> [RECORDS FOR THE EXERCISE]
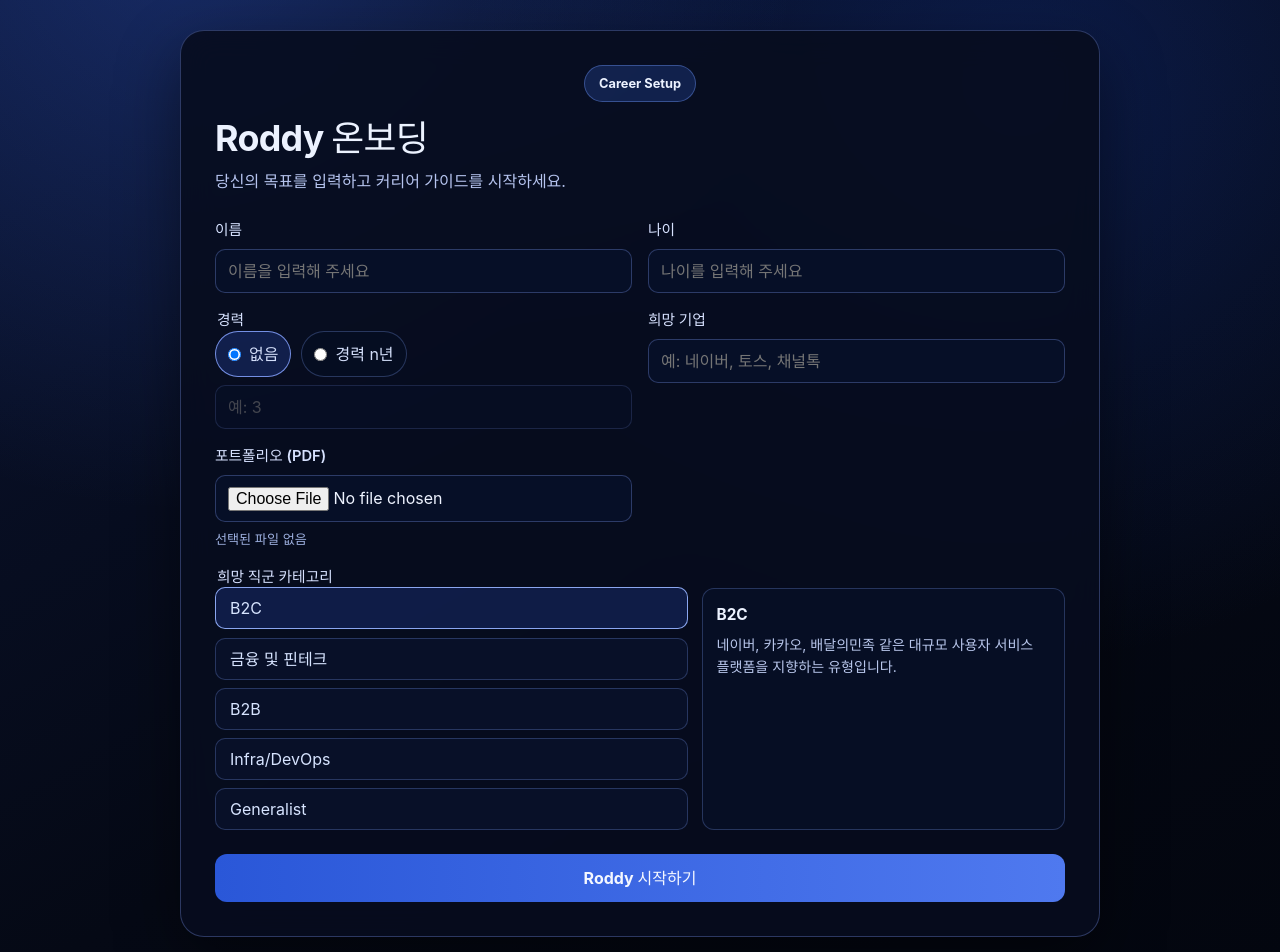
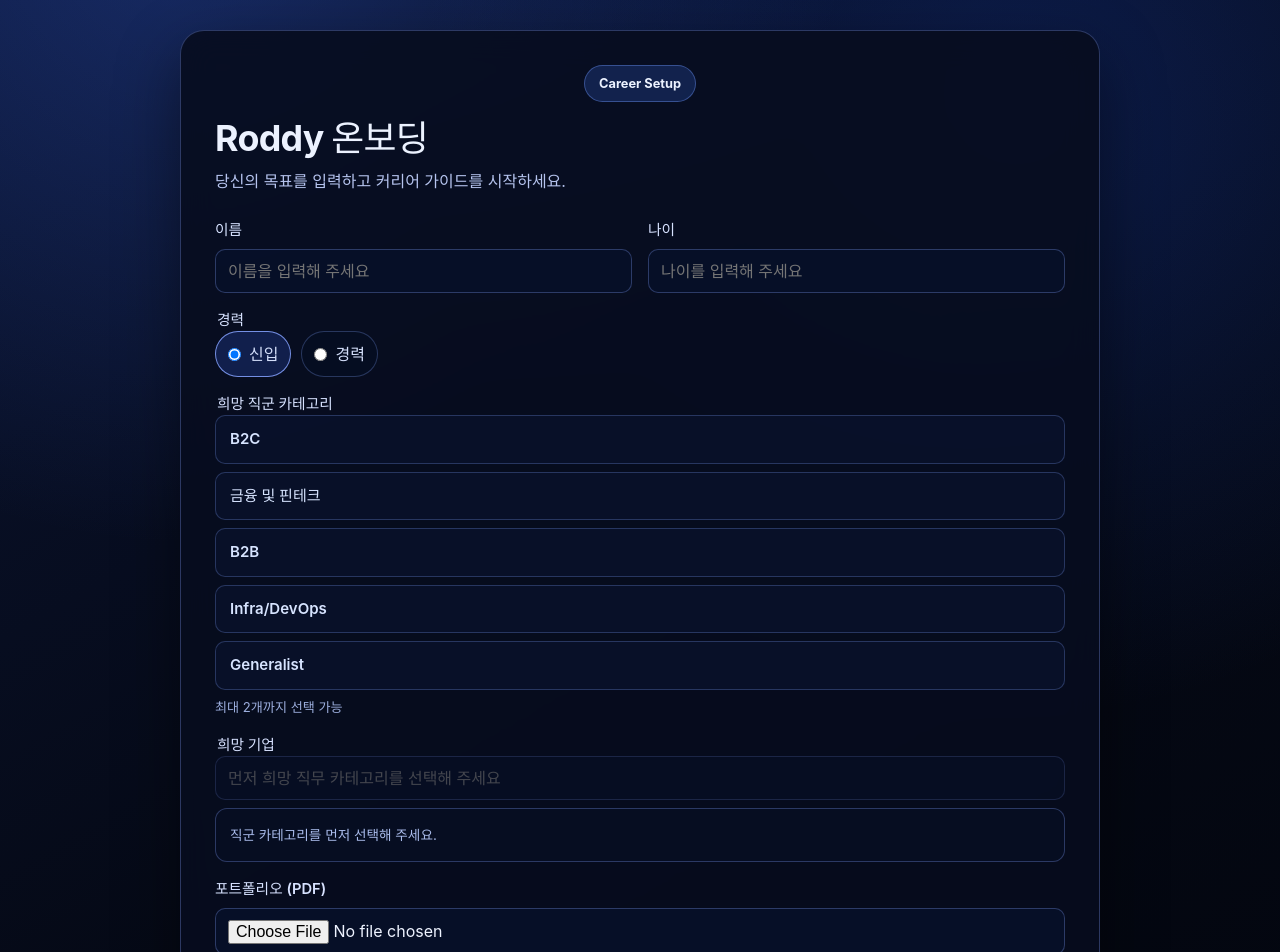
Before and after one commit to roddy-hongik/roddy_fe, a React (Vite) app: page /onboarding in a window 1280 px wide. Shown: the top 952 px of the page. Built offline with nearby package versions, Linux system fonts and the light colour scheme; sample sign-in values are in the browser's storage; a web font is replaced by a local one.

Commit message:
[Feat] onboarding ui 수정

```diff
--- a/src/onboarding/components/JobCategorySelector.tsx
+++ b/src/onboarding/components/JobCategorySelector.tsx
@@ -8,51 +8,43 @@
 
 type JobCategorySelectorProps = {
   categories: JobCategory[]
-  selectedCategory: string
-  onSelectCategory: (id: string) => void
+  selectedCategories: string[]
+  onToggleCategory: (id: string) => void
 }
 
 function JobCategorySelector({
   categories,
-  selectedCategory,
-  onSelectCategory,
+  selectedCategories,
+  onToggleCategory,
 }: JobCategorySelectorProps) {
   const [hoveredCategory, setHoveredCategory] = useState<string | null>(null)
 
-  const activeId = hoveredCategory ?? selectedCategory
-  const activeCategory = categories.find((category) => category.id === activeId)
-
   return (
     <div className="job-category-wrap">
-      <div className="job-category-list" role="radiogroup" aria-label="희망 직군 카테고리">
+      <div className="job-category-list" role="group" aria-label="희망 직군 카테고리">
         {categories.map((category) => {
-          const isSelected = selectedCategory === category.id
+          const isSelected = selectedCategories.includes(category.id)
+          const isExpanded = hoveredCategory === category.id
 
           return (
             <button
               key={category.id}
               type="button"
-              className={`job-category-item ${isSelected ? 'selected' : ''}`}
-              role="radio"
+              className={`job-category-item ${isSelected ? 'selected' : ''} ${isExpanded ? 'expanded' : ''}`}
+              role="checkbox"
               aria-checked={isSelected}
               onMouseEnter={() => setHoveredCategory(category.id)}
               onMouseLeave={() => setHoveredCategory(null)}
               onFocus={() => setHoveredCategory(category.id)}
               onBlur={() => setHoveredCategory(null)}
-              onClick={() => onSelectCategory(category.id)}
+              onClick={() => onToggleCategory(category.id)}
             >
-              {category.label}
+              <span className="job-category-title">{category.label}</span>
+              <span className="job-category-description">{category.description}</span>
             </button>
           )
         })}
       </div>
-
-      <aside className="job-category-detail" aria-live="polite">
-        <p className="job-category-detail-label">{activeCategory?.label ?? '카테고리를 선택해 주세요'}</p>
-        <p className="job-category-detail-copy">
-          {activeCategory?.description ?? '마우스를 올리거나 선택하면 상세 설명을 확인할 수 있습니다.'}
-        </p>
-      </aside>
     </div>
   )
 }
--- a/src/onboarding/pages/OnboardingPage.tsx
+++ b/src/onboarding/pages/OnboardingPage.tsx
@@ -1,4 +1,4 @@
-import { useState } from 'react'
+import { useEffect, useMemo, useState } from 'react'
 import type { ChangeEvent, FormEvent } from 'react'
 import JobCategorySelector from '../components/JobCategorySelector'
 import type { JobCategory } from '../components/JobCategorySelector'
@@ -32,15 +32,54 @@
   },
 ]
 
+const companiesByCategory: Record<string, string[]> = {
+  b2c: ['네이버', '카카오', '배달의민족', '당근', '쿠팡'],
+  fintech: ['토스', '카카오뱅크', '신한은행', '국민은행', '하나은행'],
+  b2b: ['채널톡', '토스페이먼츠', '센드버드', '리멤버앤컴퍼니', '스윗'],
+  infra: ['네이버클라우드', '카카오엔터프라이즈', 'AWS 코리아', 'NHN Cloud', '메가존클라우드'],
+  generalist: ['마켓컬리', '직방', '오늘의집', '강남언니', '리디'],
+}
+
 function OnboardingPage() {
   const [name, setName] = useState('')
   const [age, setAge] = useState('')
   const [careerType, setCareerType] = useState<'none' | 'years'>('none')
   const [careerYears, setCareerYears] = useState('')
+  const [companyQuery, setCompanyQuery] = useState('')
   const [targetCompany, setTargetCompany] = useState('')
+  const [companyError, setCompanyError] = useState('')
   const [portfolioFile, setPortfolioFile] = useState<File | null>(null)
   const [portfolioError, setPortfolioError] = useState('')
-  const [selectedCategory, setSelectedCategory] = useState(jobCategories[0].id)
+  const [selectedCategories, setSelectedCategories] = useState<string[]>([])
+  const [categoryError, setCategoryError] = useState('')
+
+  const availableCompanies = useMemo(() => {
+    const merged = selectedCategories.flatMap((categoryId) => companiesByCategory[categoryId] ?? [])
+    return Array.from(new Set(merged))
+  }, [selectedCategories])
+
+  const filteredCompanies = useMemo(() => {
+    const normalizedQuery = companyQuery.trim().toLowerCase()
+
+    if (!normalizedQuery) {
+      return availableCompanies
+    }
+
+    return availableCompanies.filter((company) => company.toLowerCase().includes(normalizedQuery))
+  }, [availableCompanies, companyQuery])
+
+  useEffect(() => {
+    if (!targetCompany) {
+      return
+    }
+
+    const canKeepCompany = availableCompanies.includes(targetCompany)
+
+    if (!canKeepCompany) {
+      setTargetCompany('')
+      setCompanyQuery('')
+    }
+  }, [availableCompanies, targetCompany])
 
   const handlePortfolioChange = (event: ChangeEvent<HTMLInputElement>) => {
     const selectedFile = event.target.files?.[0] ?? null
@@ -66,6 +105,28 @@
 
   const handleSubmit = (event: FormEvent<HTMLFormElement>) => {
     event.preventDefault()
+
+    if (!targetCompany) {
+      setCompanyError('희망 기업은 검색 결과에서 선택해 주세요.')
+      return
+    }
+  }
+
+  const handleToggleCategory = (categoryId: string) => {
+    setSelectedCategories((current) => {
+      if (current.includes(categoryId)) {
+        setCategoryError('')
+        return current.filter((id) => id !== categoryId)
+      }
+
+      if (current.length >= 2) {
+        setCategoryError('희망 직군 카테고리는 최대 2개까지 선택할 수 있습니다.')
+        return current
+      }
+
+      setCategoryError('')
+      return [...current, categoryId]
+    })
   }
 
   return (
@@ -109,8 +170,9 @@
                     setCareerYears('')
                   }}
                 />
-                없음
+                신입
               </label>
+              <div className={`career-experience ${careerType === 'years' ? 'active' : ''}`}>
                 <label className={`career-toggle ${careerType === 'years' ? 'active' : ''}`}>
                   <input
                     type="radio"
@@ -119,31 +181,85 @@
                     checked={careerType === 'years'}
                     onChange={() => setCareerType('years')}
                   />
-                경력 n년
+                  경력
                 </label>
-            </div>
+                {careerType === 'years' && (
+                  <>
                     <input
                       type="number"
                       min={0}
                       value={careerYears}
                       onChange={(event) => setCareerYears(event.target.value)}
-              placeholder="예: 3"
-              disabled={careerType !== 'years'}
+                      className="career-year-input"
+                      placeholder="3"
                     />
+                    <span className="career-year-unit">년</span>
+                  </>
+                )}
+              </div>
+            </div>
           </fieldset>
 
-          <label className="field-group">
-            <span className="field-label">희망 기업</span>
+          <fieldset className="field-group full-width">
+            <legend className="field-label">희망 직군 카테고리</legend>
+            <JobCategorySelector
+              categories={jobCategories}
+              selectedCategories={selectedCategories}
+              onToggleCategory={handleToggleCategory}
+            />
+            <span className="field-meta">최대 2개까지 선택 가능</span>
+            {categoryError && <span className="field-error">{categoryError}</span>}
+          </fieldset>
+
+          <fieldset className="field-group full-width">
+            <legend className="field-label">희망 기업</legend>
+            <div className="company-search-wrap">
               <input
                 type="text"
-              value={targetCompany}
-              onChange={(event) => setTargetCompany(event.target.value)}
-              placeholder="예: 네이버, 토스, 채널톡"
-              required
+                value={companyQuery}
+                onChange={(event) => {
+                  setCompanyQuery(event.target.value)
+                  setCompanyError('')
+                }}
+                placeholder={
+                  selectedCategories.length === 0
+                    ? '먼저 희망 직무 카테고리를 선택해 주세요'
+                    : '기업명을 검색해 주세요'
+                }
+                disabled={selectedCategories.length === 0}
               />
-          </label>
 
-          <label className="field-group">
+              <div className="company-option-list" role="listbox" aria-label="희망 기업 검색 결과">
+                {selectedCategories.length === 0 && <p className="company-option-empty">직군 카테고리를 먼저 선택해 주세요.</p>}
+                {selectedCategories.length > 0 && filteredCompanies.length === 0 && (
+                  <p className="company-option-empty">검색 결과가 없습니다.</p>
+                )}
+                {selectedCategories.length > 0 &&
+                  filteredCompanies.map((company) => (
+                    <button
+                      key={company}
+                      type="button"
+                      className={`company-option ${targetCompany === company ? 'selected' : ''}`}
+                      onClick={() => {
+                        setTargetCompany(company)
+                        setCompanyQuery(company)
+                        setCompanyError('')
+                      }}
+                    >
+                      {company}
+                    </button>
+                  ))}
+              </div>
+            </div>
+            {targetCompany && (
+              <span className="file-meta">
+                선택한 기업: <strong>{targetCompany}</strong>
+              </span>
+            )}
+            {companyError && <span className="field-error">{companyError}</span>}
+          </fieldset>
+
+          <label className="field-group full-width">
             <span className="field-label">포트폴리오 (PDF)</span>
             <input type="file" accept=".pdf,application/pdf" onChange={handlePortfolioChange} />
             <span className="file-meta">
@@ -151,15 +267,6 @@
             </span>
             {portfolioError && <span className="field-error">{portfolioError}</span>}
           </label>
-
-          <fieldset className="field-group">
-            <legend className="field-label">희망 직군 카테고리</legend>
-            <JobCategorySelector
-              categories={jobCategories}
-              selectedCategory={selectedCategory}
-              onSelectCategory={setSelectedCategory}
-            />
-          </fieldset>
 
           <button type="submit" className="start-button">
             Roddy 시작하기
--- a/src/onboarding/styles/onboarding-page.css
+++ b/src/onboarding/styles/onboarding-page.css
@@ -60,8 +60,7 @@
   gap: 8px;
 }
 
-.field-group:nth-child(6),
-.field-group:nth-child(7),
+.field-group.full-width,
 .start-button {
   grid-column: 1 / -1;
 }
@@ -104,6 +103,8 @@
 .career-controls {
   display: flex;
   gap: 10px;
+  align-items: center;
+  flex-wrap: wrap;
 }
 
 .career-toggle {
@@ -117,10 +118,18 @@
   color: #d3def9;
   transition: all 180ms ease;
   cursor: pointer;
+  white-space: nowrap;
 }
 
 .career-toggle input {
   margin: 0;
+}
+
+.career-experience {
+  display: inline-flex;
+  align-items: center;
+  gap: 8px;
+  flex-wrap: nowrap;
 }
 
 .career-toggle.active {
@@ -128,9 +137,35 @@
   background: rgba(55, 94, 216, 0.24);
 }
 
+.career-year-input {
+  width: 72px;
+  min-height: 40px;
+  padding: 0 10px;
+  border-radius: 10px;
+  border: 1px solid rgba(114, 142, 224, 0.35);
+  background: rgba(8, 17, 42, 0.85);
+  color: #eef3ff;
+  outline: none;
+}
+
+.career-year-input:focus {
+  border-color: rgba(146, 173, 255, 0.8);
+  box-shadow: 0 0 0 3px rgba(104, 142, 255, 0.18);
+}
+
+.career-year-unit {
+  color: #c6d5fb;
+  font-size: 0.9rem;
+}
+
 .file-meta {
   font-size: 0.82rem;
   color: #9cafde;
+}
+
+.field-meta {
+  color: #9cafde;
+  font-size: 0.82rem;
 }
 
 .field-error {
@@ -138,10 +173,50 @@
   font-size: 0.82rem;
 }
 
+.company-search-wrap {
+  display: flex;
+  flex-direction: column;
+  gap: 8px;
+}
+
+.company-option-list {
+  border: 1px solid rgba(114, 142, 224, 0.35);
+  border-radius: 12px;
+  background: rgba(7, 15, 36, 0.75);
+  padding: 8px;
+  display: grid;
+  gap: 6px;
+  max-height: 204px;
+  overflow-y: auto;
+}
+
+.company-option {
+  border: 1px solid rgba(114, 142, 224, 0.25);
+  border-radius: 8px;
+  background: rgba(10, 21, 50, 0.82);
+  color: #d7e4ff;
+  text-align: left;
+  min-height: 36px;
+  padding: 0 10px;
+  cursor: pointer;
+  transition: border-color 160ms ease, background-color 160ms ease;
+}
+
+.company-option:hover,
+.company-option.selected {
+  border-color: rgba(149, 178, 255, 0.9);
+  background: rgba(51, 94, 220, 0.24);
+}
+
+.company-option-empty {
+  margin: 0;
+  color: #a9bbeb;
+  font-size: 0.85rem;
+  padding: 8px 6px;
+}
+
 .job-category-wrap {
-  display: grid;
-  grid-template-columns: 1.3fr 1fr;
-  gap: 14px;
+  display: block;
 }
 
 .job-category-list {
@@ -153,12 +228,31 @@
   border: 1px solid rgba(114, 142, 224, 0.3);
   border-radius: 10px;
   min-height: 42px;
-  padding: 0 14px;
+  padding: 12px 14px;
   text-align: left;
   color: #d7e4ff;
   background: rgba(9, 18, 44, 0.78);
   cursor: pointer;
-  transition: transform 160ms ease, border-color 160ms ease, background-color 160ms ease;
+  display: flex;
+  flex-direction: column;
+  gap: 0;
+  transition: transform 180ms ease, border-color 180ms ease, background-color 180ms ease;
+}
+
+.job-category-title {
+  font-size: 0.94rem;
+  font-weight: 600;
+}
+
+.job-category-description {
+  max-height: 0;
+  opacity: 0;
+  overflow: hidden;
+  margin-top: 0;
+  font-size: 0.84rem;
+  line-height: 1.5;
+  color: #b7c6eb;
+  transition: max-height 200ms ease, opacity 180ms ease, margin-top 180ms ease;
 }
 
 .job-category-item:hover,
@@ -169,26 +263,14 @@
   background: rgba(51, 94, 220, 0.22);
 }
 
-.job-category-detail {
-  border: 1px solid rgba(114, 142, 224, 0.3);
-  border-radius: 12px;
-  background: rgba(8, 16, 39, 0.84);
-  padding: 14px;
-  min-height: 130px;
-  animation: fade-in 220ms ease;
+.job-category-item.expanded {
+  min-height: 102px;
 }
 
-.job-category-detail-label {
-  margin: 0;
-  font-size: 0.96rem;
-  font-weight: 700;
-}
-
-.job-category-detail-copy {
-  margin: 8px 0 0;
-  font-size: 0.88rem;
-  color: #b8c6eb;
-  line-height: 1.55;
+.job-category-item.expanded .job-category-description {
+  max-height: 120px;
+  opacity: 1;
+  margin-top: 8px;
 }
 
 .start-button {
@@ -238,10 +320,6 @@
   .onboarding-form {
     grid-template-columns: 1fr;
   }
-
-  .job-category-wrap {
-    grid-template-columns: 1fr;
-  }
 }
 
 @media (max-width: 560px) {
@@ -251,6 +329,7 @@
   }
 
   .career-controls {
-    flex-direction: column;
+    flex-direction: row;
+    align-items: center;
   }
 }
```
Lines whose indentation alone changed are shown as unchanged.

> [ACTION ITEM]
Please copy every line of the material that contains the word "description".

> [RESPONSE]
+              <span className="job-category-description">{category.description}</span>
-          {activeCategory?.description ?? '마우스를 올리거나 선택하면 상세 설명을 확인할 수 있습니다.'}
+.job-category-description {
+.job-category-item.expanded .job-category-description {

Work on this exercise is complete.